Material provided.
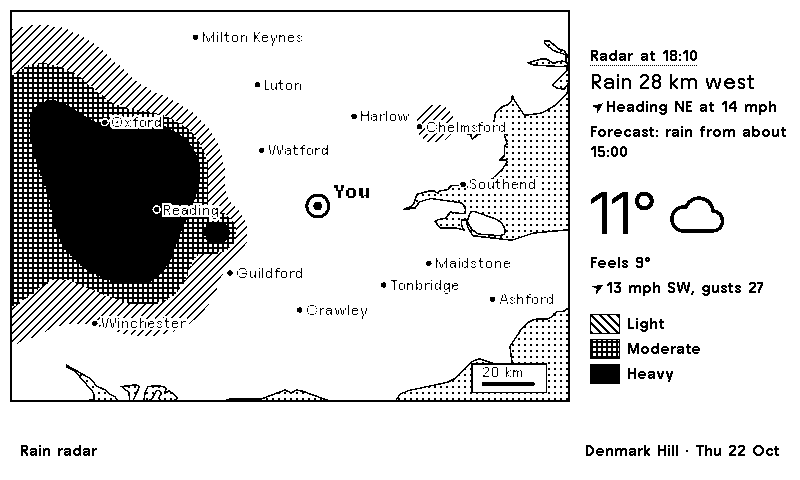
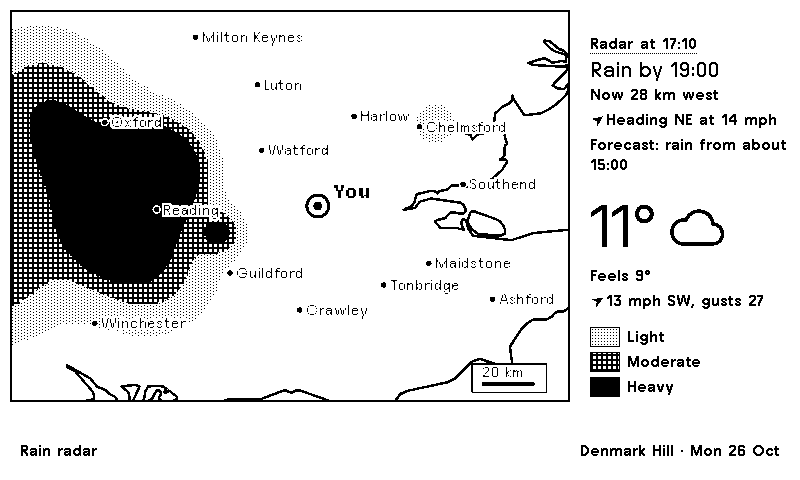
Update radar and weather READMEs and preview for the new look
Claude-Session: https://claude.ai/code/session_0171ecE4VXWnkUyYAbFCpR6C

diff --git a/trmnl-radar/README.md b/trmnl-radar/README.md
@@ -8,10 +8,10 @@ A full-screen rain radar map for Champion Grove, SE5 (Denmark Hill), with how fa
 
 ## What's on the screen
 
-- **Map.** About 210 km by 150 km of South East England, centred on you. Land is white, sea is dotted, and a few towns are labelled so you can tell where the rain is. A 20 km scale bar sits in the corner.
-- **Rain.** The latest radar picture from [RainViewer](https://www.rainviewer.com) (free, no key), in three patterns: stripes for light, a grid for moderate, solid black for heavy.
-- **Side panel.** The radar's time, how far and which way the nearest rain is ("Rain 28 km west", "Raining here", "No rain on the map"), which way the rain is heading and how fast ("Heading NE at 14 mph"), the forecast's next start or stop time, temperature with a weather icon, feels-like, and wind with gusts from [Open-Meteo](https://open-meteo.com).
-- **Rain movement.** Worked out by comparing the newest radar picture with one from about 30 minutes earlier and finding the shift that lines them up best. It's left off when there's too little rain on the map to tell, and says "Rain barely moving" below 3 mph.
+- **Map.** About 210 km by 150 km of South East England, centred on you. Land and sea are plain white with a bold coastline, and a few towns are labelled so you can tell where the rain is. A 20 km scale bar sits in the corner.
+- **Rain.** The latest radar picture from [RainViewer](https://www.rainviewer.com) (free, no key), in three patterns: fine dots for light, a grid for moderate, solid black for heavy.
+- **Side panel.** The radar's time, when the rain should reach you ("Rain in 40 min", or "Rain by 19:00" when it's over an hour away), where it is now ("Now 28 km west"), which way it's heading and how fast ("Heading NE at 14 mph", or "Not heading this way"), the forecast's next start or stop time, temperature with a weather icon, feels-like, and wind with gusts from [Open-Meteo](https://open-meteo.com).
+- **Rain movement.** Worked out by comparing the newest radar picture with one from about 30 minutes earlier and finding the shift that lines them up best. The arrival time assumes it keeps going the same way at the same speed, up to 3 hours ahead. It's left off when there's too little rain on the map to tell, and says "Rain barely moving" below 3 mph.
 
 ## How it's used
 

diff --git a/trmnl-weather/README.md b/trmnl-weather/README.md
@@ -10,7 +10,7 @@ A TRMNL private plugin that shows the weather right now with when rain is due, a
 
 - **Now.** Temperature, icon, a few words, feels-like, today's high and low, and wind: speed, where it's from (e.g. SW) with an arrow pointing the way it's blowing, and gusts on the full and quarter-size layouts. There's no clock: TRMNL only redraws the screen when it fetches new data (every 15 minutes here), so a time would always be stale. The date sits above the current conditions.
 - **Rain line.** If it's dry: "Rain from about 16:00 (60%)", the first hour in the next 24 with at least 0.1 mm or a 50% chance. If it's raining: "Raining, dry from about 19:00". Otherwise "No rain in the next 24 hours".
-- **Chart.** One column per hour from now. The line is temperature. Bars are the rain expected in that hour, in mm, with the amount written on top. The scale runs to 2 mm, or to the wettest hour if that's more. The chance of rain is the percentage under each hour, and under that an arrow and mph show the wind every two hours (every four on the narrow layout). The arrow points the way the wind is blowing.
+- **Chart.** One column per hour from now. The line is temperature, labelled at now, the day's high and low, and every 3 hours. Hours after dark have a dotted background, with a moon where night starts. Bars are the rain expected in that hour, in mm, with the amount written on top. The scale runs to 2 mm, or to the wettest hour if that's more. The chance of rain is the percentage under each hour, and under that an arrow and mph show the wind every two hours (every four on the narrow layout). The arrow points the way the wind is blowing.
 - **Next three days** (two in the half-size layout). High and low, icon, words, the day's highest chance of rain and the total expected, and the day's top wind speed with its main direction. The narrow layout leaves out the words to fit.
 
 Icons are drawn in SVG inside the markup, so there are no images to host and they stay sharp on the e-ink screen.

What this task involves.
Would you please copy each line of the listing that contains the word "weather"?

Response below.
Update radar and weather READMEs and preview for the new look
-- **Side panel.** The radar's time, how far and which way the nearest rain is ("Rain 28 km west", "Raining here", "No rain on the map"), which way the rain is heading and how fast ("Heading NE at 14 mph"), the forecast's next start or stop time, temperature with a weather icon, feels-like, and wind with gusts from [Open-Meteo](https://open-meteo.com).
+- **Side panel.** The radar's time, when the rain should reach you ("Rain in 40 min", or "Rain by 19:00" when it's over an hour away), where it is now ("Now 28 km west"), which way it's heading and how fast ("Heading NE at 14 mph", or "Not heading this way"), the forecast's next start or stop time, temperature with a weather icon, feels-like, and wind with gusts from [Open-Meteo](https://open-meteo.com).
diff --git a/trmnl-weather/README.md b/trmnl-weather/README.md
@@ -10,7 +10,7 @@ A TRMNL private plugin that shows the weather right now with when rain is due, a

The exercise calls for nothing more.